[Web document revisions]
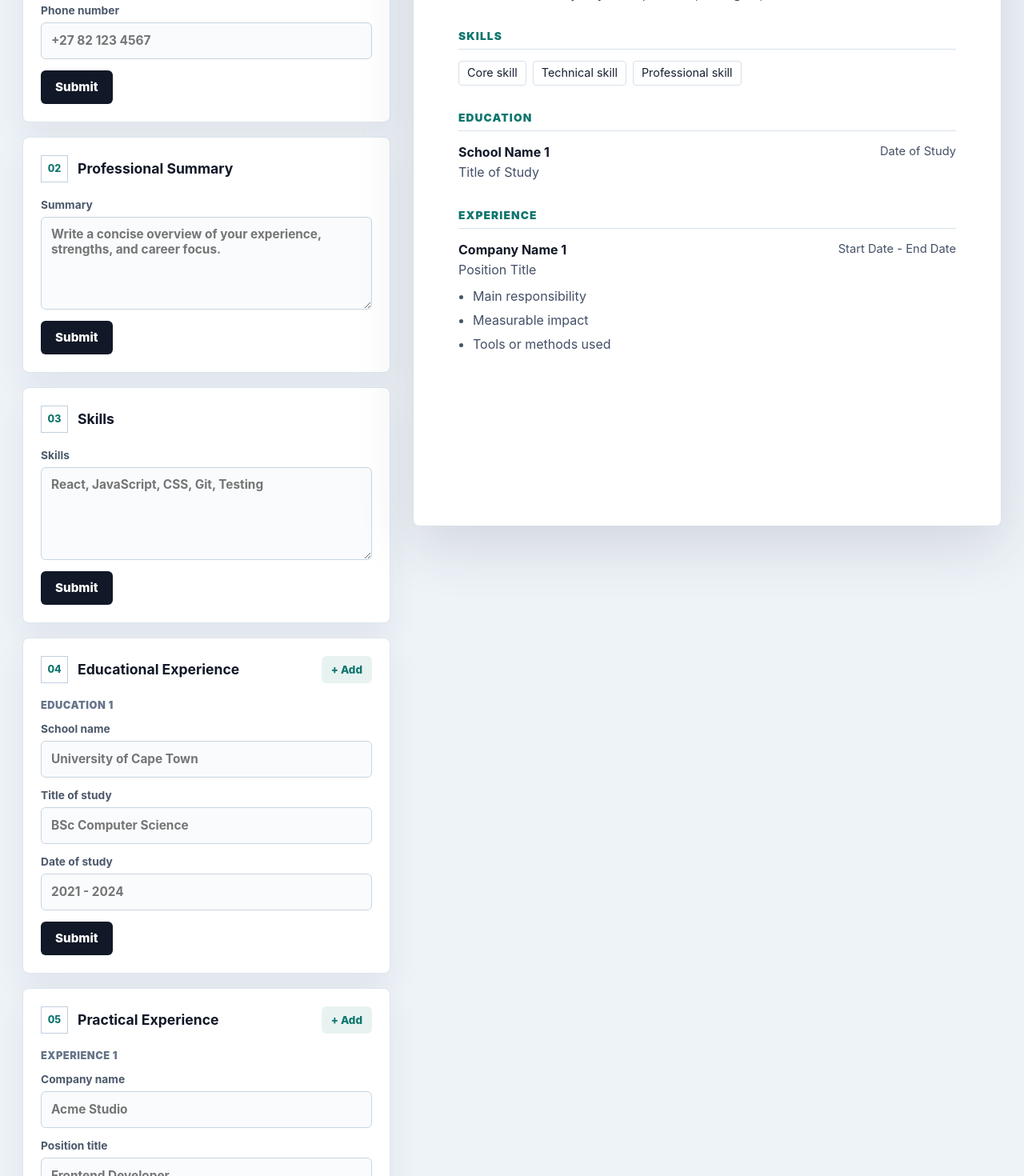
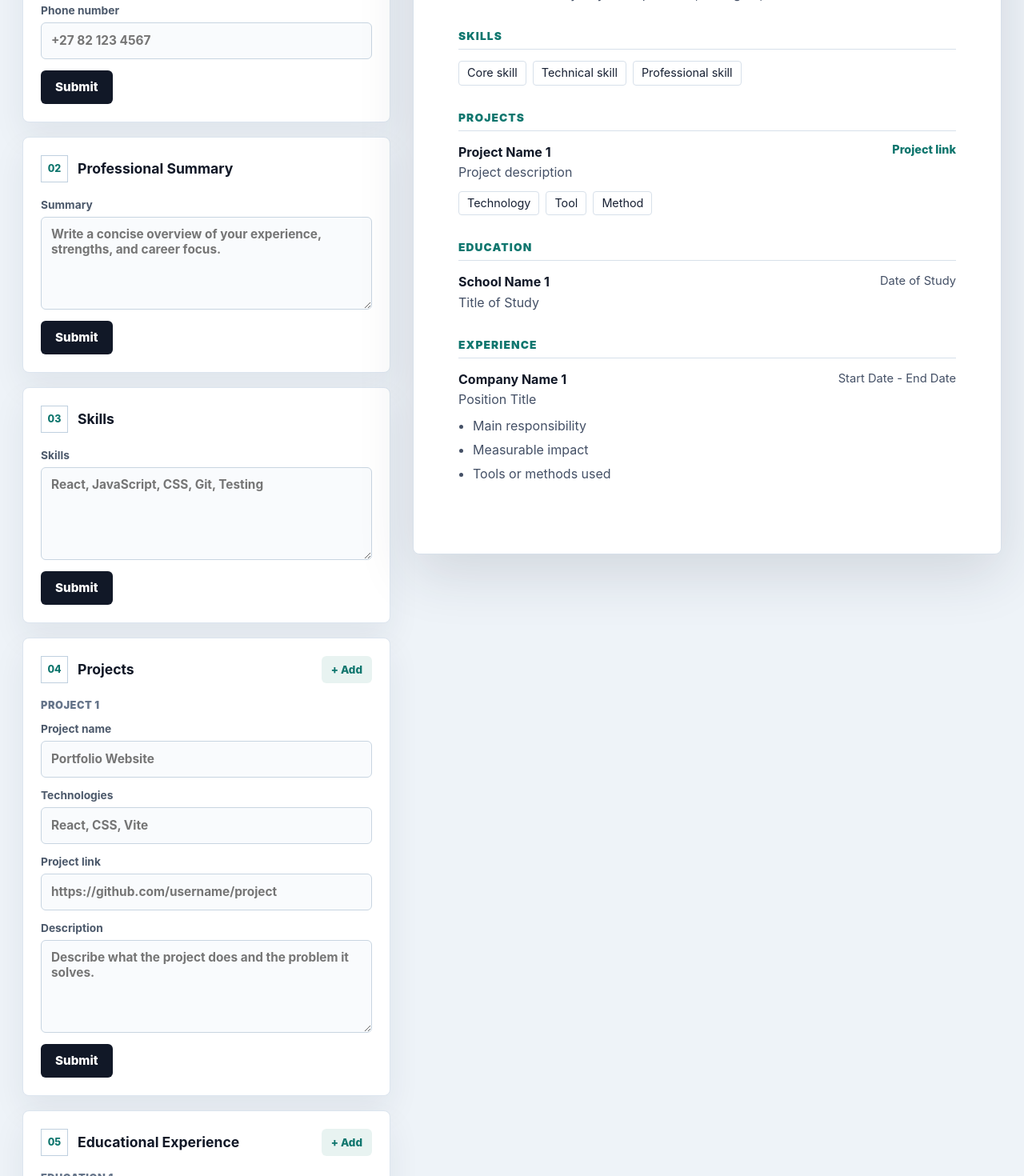
Before and after one commit to BUSISWABILIBILI/cv-application, a React (Vite) app: page / in a window 1280 px wide. Shown: the part 540-2010 px from the top of the page at 80% size. Built offline with nearby package versions, Linux system fonts and the light colour scheme.

Commit message:
Add projects section to CV builder

```diff
--- a/src/App.css
+++ b/src/App.css
@@ -114,6 +114,7 @@ body {
 .general-section,
 .summary-section,
 .skills-section,
+.projects-section,
 .education-section,
 .experience-section {
   margin: 0;
@@ -191,11 +192,13 @@ body {
 .general-section form,
 .summary-section form,
 .skills-section form,
+.projects-section form,
 .education-section form,
 .experience-section form,
 .general-preview,
 .summary-preview,
 .skills-preview,
+.project-preview,
 .education-preview,
 .experience-preview {
   display: grid;
@@ -205,6 +208,7 @@ body {
 .general-section label,
 .summary-section label,
 .skills-section label,
+.projects-section label,
 .education-section label,
 .experience-section label {
   display: grid;
@@ -217,6 +221,8 @@ body {
 .general-section input,
 .summary-section textarea,
 .skills-section textarea,
+.projects-section input,
+.projects-section textarea,
 .education-section input,
 .experience-section input,
 .experience-section textarea {
@@ -237,6 +243,8 @@ body {
 .general-section input:focus,
 .summary-section textarea:focus,
 .skills-section textarea:focus,
+.projects-section input:focus,
+.projects-section textarea:focus,
 .education-section input:focus,
 .experience-section input:focus,
 .experience-section textarea:focus {
@@ -248,6 +256,7 @@ body {
 
 .summary-section textarea,
 .skills-section textarea,
+.projects-section textarea,
 .experience-section textarea {
   min-height: 116px;
   resize: vertical;
@@ -262,6 +271,7 @@ body {
 .general-section button,
 .summary-section button,
 .skills-section button,
+.projects-section button,
 .education-section button,
 .experience-section button {
   justify-self: start;
@@ -282,6 +292,7 @@ body {
 .general-section button:hover,
 .summary-section button:hover,
 .skills-section button:hover,
+.projects-section button:hover,
 .education-section button:hover,
 .experience-section button:hover {
   background-color: #0f766e;
@@ -293,6 +304,7 @@ body {
 .general-section .secondary-button,
 .summary-section .secondary-button,
 .skills-section .secondary-button,
+.projects-section .secondary-button,
 .education-section .secondary-button,
 .experience-section .secondary-button {
   min-height: 34px;
@@ -304,6 +316,7 @@ body {
 .general-section .secondary-button,
 .summary-section .secondary-button,
 .skills-section .secondary-button,
+.projects-section .secondary-button,
 .education-section .secondary-button,
 .experience-section .secondary-button {
   background-color: #e8f3f1;
@@ -314,6 +327,7 @@ body {
 .general-section .secondary-button:hover,
 .summary-section .secondary-button:hover,
 .skills-section .secondary-button:hover,
+.projects-section .secondary-button:hover,
 .education-section .secondary-button:hover,
 .experience-section .secondary-button:hover {
   background-color: #0f766e;
@@ -333,6 +347,7 @@ body {
 .general-preview p,
 .summary-preview p,
 .skills-preview p,
+.project-preview p,
 .education-preview p,
 .experience-preview p {
   margin: 0;
@@ -377,6 +392,7 @@ body {
   .general-section,
   .summary-section,
   .skills-section,
+  .projects-section,
   .education-section,
   .experience-section {
     padding: 18px;
@@ -389,6 +405,7 @@ body {
   .general-section button,
   .summary-section button,
   .skills-section button,
+  .projects-section button,
   .education-section button,
   .experience-section button {
     justify-self: stretch;
--- a/src/App.jsx
+++ b/src/App.jsx
@@ -3,6 +3,7 @@ import "./App.css";
 import GeneralInfo from "./components/GeneralInfo";
 import SummaryInfo from "./components/SummaryInfo";
 import SkillsInfo from "./components/SkillsInfo";
+import ProjectsInfo from "./components/ProjectsInfo";
 import EducationInfo from "./components/EducationInfo";
 import ExperienceInfo from "./components/ExperienceInfo";
 import CVPreview from "./components/CVPreview";
@@ -57,6 +58,16 @@ function createExperienceEntry() {
   };
 }
 
+function createProjectEntry() {
+  return {
+    id: createId("project"),
+    name: "",
+    technologies: "",
+    link: "",
+    description: "",
+  };
+}
+
 function normalizeEducationInfo(educationInfo) {
   if (!Array.isArray(educationInfo) || educationInfo.length === 0) {
     return [createEducationEntry()];
@@ -66,6 +77,18 @@ function normalizeEducationInfo(educationInfo) {
     ...createEducationEntry(),
     ...education,
     id: education.id || createId("education"),
+  }));
+}
+
+function normalizeProjectInfo(projectInfo) {
+  if (!Array.isArray(projectInfo) || projectInfo.length === 0) {
+    return [createProjectEntry()];
+  }
+
+  return projectInfo.map((project) => ({
+    ...createProjectEntry(),
+    ...project,
+    id: project.id || createId("project"),
   }));
 }
 
@@ -86,6 +109,7 @@ function createInitialCVData() {
     generalInfo: createGeneralInfo(),
     summaryInfo: createSummaryInfo(),
     skillsInfo: createSkillsInfo(),
+    projectInfo: [createProjectEntry()],
     educationInfo: [createEducationEntry()],
     experienceInfo: [createExperienceEntry()],
   };
@@ -118,6 +142,7 @@ function loadSavedCVData() {
         ...createSkillsInfo(),
         ...parsedData.skillsInfo,
       },
+      projectInfo: normalizeProjectInfo(parsedData.projectInfo),
       educationInfo: normalizeEducationInfo(parsedData.educationInfo),
       experienceInfo: normalizeExperienceInfo(parsedData.experienceInfo),
     };
@@ -134,6 +159,8 @@ function App() {
   const [summaryInfo, setSummaryInfo] = useState(initialCVData.summaryInfo);
 
   const [skillsInfo, setSkillsInfo] = useState(initialCVData.skillsInfo);
+
+  const [projectInfo, setProjectInfo] = useState(initialCVData.projectInfo);
 
   const [educationInfo, setEducationInfo] = useState(
     initialCVData.educationInfo,
@@ -152,6 +179,7 @@ function App() {
       generalInfo,
       summaryInfo,
       skillsInfo,
+      projectInfo,
       educationInfo,
       experienceInfo,
     };
@@ -161,7 +189,14 @@ function App() {
     } catch {
       // Ignore storage failures so the editor still works in restricted browsers.
     }
-  }, [generalInfo, summaryInfo, skillsInfo, educationInfo, experienceInfo]);
+  }, [
+    generalInfo,
+    summaryInfo,
+    skillsInfo,
+    projectInfo,
+    educationInfo,
+    experienceInfo,
+  ]);
 
   function handleClearSavedData() {
     const emptyCVData = createInitialCVData();
@@ -169,6 +204,7 @@ function App() {
     setGeneralInfo(emptyCVData.generalInfo);
     setSummaryInfo(emptyCVData.summaryInfo);
     setSkillsInfo(emptyCVData.skillsInfo);
+    setProjectInfo(emptyCVData.projectInfo);
     setEducationInfo(emptyCVData.educationInfo);
     setExperienceInfo(emptyCVData.experienceInfo);
     setResetVersion((currentVersion) => currentVersion + 1);
@@ -226,6 +262,13 @@ function App() {
             setSkillsInfo={setSkillsInfo}
           />
 
+          <ProjectsInfo
+            key={`projects-${resetVersion}`}
+            projectInfo={projectInfo}
+            setProjectInfo={setProjectInfo}
+            createProjectEntry={createProjectEntry}
+          />
+
           <EducationInfo
             key={`education-${resetVersion}`}
             educationInfo={educationInfo}
@@ -245,6 +288,7 @@ function App() {
           generalInfo={generalInfo}
           summaryInfo={summaryInfo}
           skillsInfo={skillsInfo}
+          projectInfo={projectInfo}
           educationInfo={educationInfo}
           experienceInfo={experienceInfo}
         />
--- a/src/components/CVPreview.jsx
+++ b/src/components/CVPreview.jsx
@@ -4,22 +4,39 @@ function getResponsibilityItems(responsibilities) {
   return responsibilities
     .split(/\n/)
     .map((responsibility) =>
-      responsibility.replace(/^[-*•]\s*/, "").trim(),
+      responsibility.replace(/^[-*\u2022]\s*/, "").trim(),
     )
     .filter(Boolean);
+}
+
+function getListItems(value) {
+  return value
+    .split(/[\n,]/)
+    .map((item) => item.trim())
+    .filter(Boolean);
+}
+
+function getProjectHref(link) {
+  if (!link) {
+    return "";
+  }
+
+  if (/^https?:\/\//i.test(link)) {
+    return link;
+  }
+
+  return `https://${link}`;
 }
 
 export default function CVPreview({
   generalInfo,
   summaryInfo,
   skillsInfo,
+  projectInfo,
   educationInfo,
   experienceInfo,
 }) {
-  const skillItems = skillsInfo.skills
-    .split(/[\n,]/)
-    .map((skill) => skill.trim())
-    .filter(Boolean);
+  const skillItems = getListItems(skillsInfo.skills);
 
   function handlePrint() {
     window.print();
@@ -67,12 +84,55 @@ export default function CVPreview({
         </section>
 
         <section>
+          <h3>Projects</h3>
+          {projectInfo.map((project, index) => {
+            const technologyItems = getListItems(project.technologies);
+            const projectLink = getProjectHref(project.link);
+
+            return (
+              <div className="cv-project" key={project.id}>
+                <div className="cv-project-header">
+                  <div>
+                    <p>
+                      <strong>
+                        {project.name || `Project Name ${index + 1}`}
+                      </strong>
+                    </p>
+                    <p>{project.description || "Project description"}</p>
+                  </div>
+                  {projectLink ? (
+                    <a href={projectLink} target="_blank" rel="noreferrer">
+                      View project
+                    </a>
+                  ) : (
+                    <span>Project link</span>
+                  )}
+                </div>
+
+                <ul className="cv-skills cv-project-tech">
+                  {(technologyItems.length > 0
+                    ? technologyItems
+                    : ["Technology", "Tool", "Method"]
+                  ).map((technology, technologyIndex) => (
+                    <li key={`${technology}-${technologyIndex}`}>
+                      {technology}
+                    </li>
+                  ))}
+                </ul>
+              </div>
+            );
+          })}
+        </section>
+
+        <section>
           <h3>Education</h3>
           {educationInfo.map((education, index) => (
             <div className="cv-entry" key={education.id}>
               <div>
                 <p>
-                  <strong>{education.school || `School Name ${index + 1}`}</strong>
+                  <strong>
+                    {education.school || `School Name ${index + 1}`}
+                  </strong>
                 </p>
                 <p>{education.studyTitle || "Title of Study"}</p>
               </div>
--- a/src/components/EducationInfo.jsx
+++ b/src/components/EducationInfo.jsx
@@ -68,7 +68,7 @@ export default function EducationInfo({
     <div className="education-section">
       <div className="section-heading">
         <div>
-          <span>04</span>
+          <span>05</span>
           <h2>Educational Experience</h2>
         </div>
         <button
--- a/src/components/ExperienceInfo.jsx
+++ b/src/components/ExperienceInfo.jsx
@@ -71,7 +71,7 @@ export default function ExperienceInfo({
     <div className="experience-section">
       <div className="section-heading">
         <div>
-          <span>05</span>
+          <span>06</span>
           <h2>Practical Experience</h2>
         </div>
         <button
--- /dev/null
+++ b/src/components/ProjectsInfo.jsx
@@ -0,0 +1,180 @@
+import { useState } from "react";
+
+export default function ProjectsInfo({
+  projectInfo,
+  setProjectInfo,
+  createProjectEntry,
+}) {
+  const [editingIds, setEditingIds] = useState(
+    () => new Set(projectInfo.map((project) => project.id)),
+  );
+
+  function handleChange(id, e) {
+    const { name, value } = e.target;
+
+    setProjectInfo((currentProjects) =>
+      currentProjects.map((project) =>
+        project.id === id ? { ...project, [name]: value } : project,
+      ),
+    );
+  }
+
+  function handleSubmit(id, e) {
+    e.preventDefault();
+
+    setEditingIds((currentIds) => {
+      const nextIds = new Set(currentIds);
+      nextIds.delete(id);
+      return nextIds;
+    });
+  }
+
+  function handleEdit(id) {
+    setEditingIds((currentIds) => {
+      const nextIds = new Set(currentIds);
+      nextIds.add(id);
+      return nextIds;
+    });
+  }
+
+  function handleAdd() {
+    const project = createProjectEntry();
+
+    setProjectInfo((currentProjects) => [...currentProjects, project]);
+    setEditingIds((currentIds) => {
+      const nextIds = new Set(currentIds);
+      nextIds.add(project.id);
+      return nextIds;
+    });
+  }
+
+  function handleRemove(id) {
+    setProjectInfo((currentProjects) => {
+      if (currentProjects.length === 1) {
+        return currentProjects;
+      }
+
+      return currentProjects.filter((project) => project.id !== id);
+    });
+
+    setEditingIds((currentIds) => {
+      const nextIds = new Set(currentIds);
+      nextIds.delete(id);
+      return nextIds;
+    });
+  }
+
+  return (
+    <div className="projects-section">
+      <div className="section-heading">
+        <div>
+          <span>04</span>
+          <h2>Projects</h2>
+        </div>
+        <button
+          className="add-entry-button"
+          type="button"
+          onClick={handleAdd}
+        >
+          + Add
+        </button>
+      </div>
+
+      <div className="entry-list">
+        {projectInfo.map((project, index) => {
+          const isEditing = editingIds.has(project.id);
+          const canRemove = projectInfo.length > 1;
+
+          return (
+            <div className="entry-group" key={project.id}>
+              <div className="entry-group-header">
+                <p>Project {index + 1}</p>
+                {canRemove && (
+                  <button
+                    className="danger-button"
+                    type="button"
+                    onClick={() => handleRemove(project.id)}
+                  >
+                    Remove
+                  </button>
+                )}
+              </div>
+
+              {isEditing ? (
+                <form onSubmit={(e) => handleSubmit(project.id, e)}>
+                  <label>
+                    Project name
+                    <input
+                      type="text"
+                      name="name"
+                      placeholder="Portfolio Website"
+                      value={project.name}
+                      onChange={(e) => handleChange(project.id, e)}
+                    />
+                  </label>
+
+                  <label>
+                    Technologies
+                    <input
+                      type="text"
+                      name="technologies"
+                      placeholder="React, CSS, Vite"
+                      value={project.technologies}
+                      onChange={(e) => handleChange(project.id, e)}
+                    />
+                  </label>
+
+                  <label>
+                    Project link
+                    <input
+                      type="text"
+                      name="link"
+                      placeholder="https://github.com/username/project"
+                      value={project.link}
+                      onChange={(e) => handleChange(project.id, e)}
+                    />
+                  </label>
+
+                  <label>
+                    Description
+                    <textarea
+                      name="description"
+                      placeholder="Describe what the project does and the problem it solves."
+                      value={project.description}
+                      onChange={(e) => handleChange(project.id, e)}
+                    />
+                  </label>
+
+                  <button type="submit">Submit</button>
+                </form>
+              ) : (
+                <div className="project-preview">
+                  <p>
+                    <strong>Project:</strong> {project.name}
+                  </p>
+                  <p>
+                    <strong>Technologies:</strong> {project.technologies}
+                  </p>
+                  <p>
+                    <strong>Link:</strong> {project.link}
+                  </p>
+                  <p>
+                    <strong>Description:</strong> {project.description}
+                  </p>
+
+                  <button
+                    className="secondary-button"
+                    type="button"
+                    onClick={() => handleEdit(project.id)}
+                  >
+                    Edit
+                  </button>
+                </div>
+              )}
+            </div>
+          );
+        })}
+      </div>
+    </div>
+  );
+}
--- a/src/styles/CVPreview.css
+++ b/src/styles/CVPreview.css
@@ -127,6 +127,41 @@
   line-height: 1.5;
 }
 
+.cv-project {
+  display: grid;
+  gap: 10px;
+}
+
+.cv-project + .cv-project {
+  padding-top: 16px;
+  margin-top: 16px;
+  border-top: 1px solid #e5ebf1;
+}
+
+.cv-project-header {
+  display: grid;
+  grid-template-columns: minmax(0, 1fr) max-content;
+  gap: 20px;
+  align-items: start;
+}
+
+.cv-project-header a,
+.cv-project-header span {
+  color: #0f766e;
+  font-size: 0.9rem;
+  font-weight: 800;
+  text-align: right;
+  text-decoration: none;
+}
+
+.cv-project-header a:hover {
+  text-decoration: underline;
+}
+
+.cv-project-tech {
+  margin-top: 0;
+}
+
 .cv-document strong {
   color: #111827;
 }
@@ -191,6 +226,16 @@
     gap: 4px;
   }
 
+  .cv-project-header {
+    grid-template-columns: 1fr;
+    gap: 6px;
+  }
+
+  .cv-project-header a,
+  .cv-project-header span {
+    text-align: left;
+  }
+
   .cv-date {
     max-width: none;
     text-align: left;
@@ -247,6 +292,7 @@
   }
 
   .cv-entry,
+  .cv-project,
   .cv-preview-entry {
     break-inside: avoid;
   }
```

*Description of the task*
In the data above, copy every line where the string "input" appears.

*Written response*
 .general-section input,
+.projects-section input,
 .education-section input,
 .experience-section input,
 .general-section input:focus,
+.projects-section input:focus,
 .education-section input:focus,
 .experience-section input:focus,
+                    <input
+                    <input
+                    <input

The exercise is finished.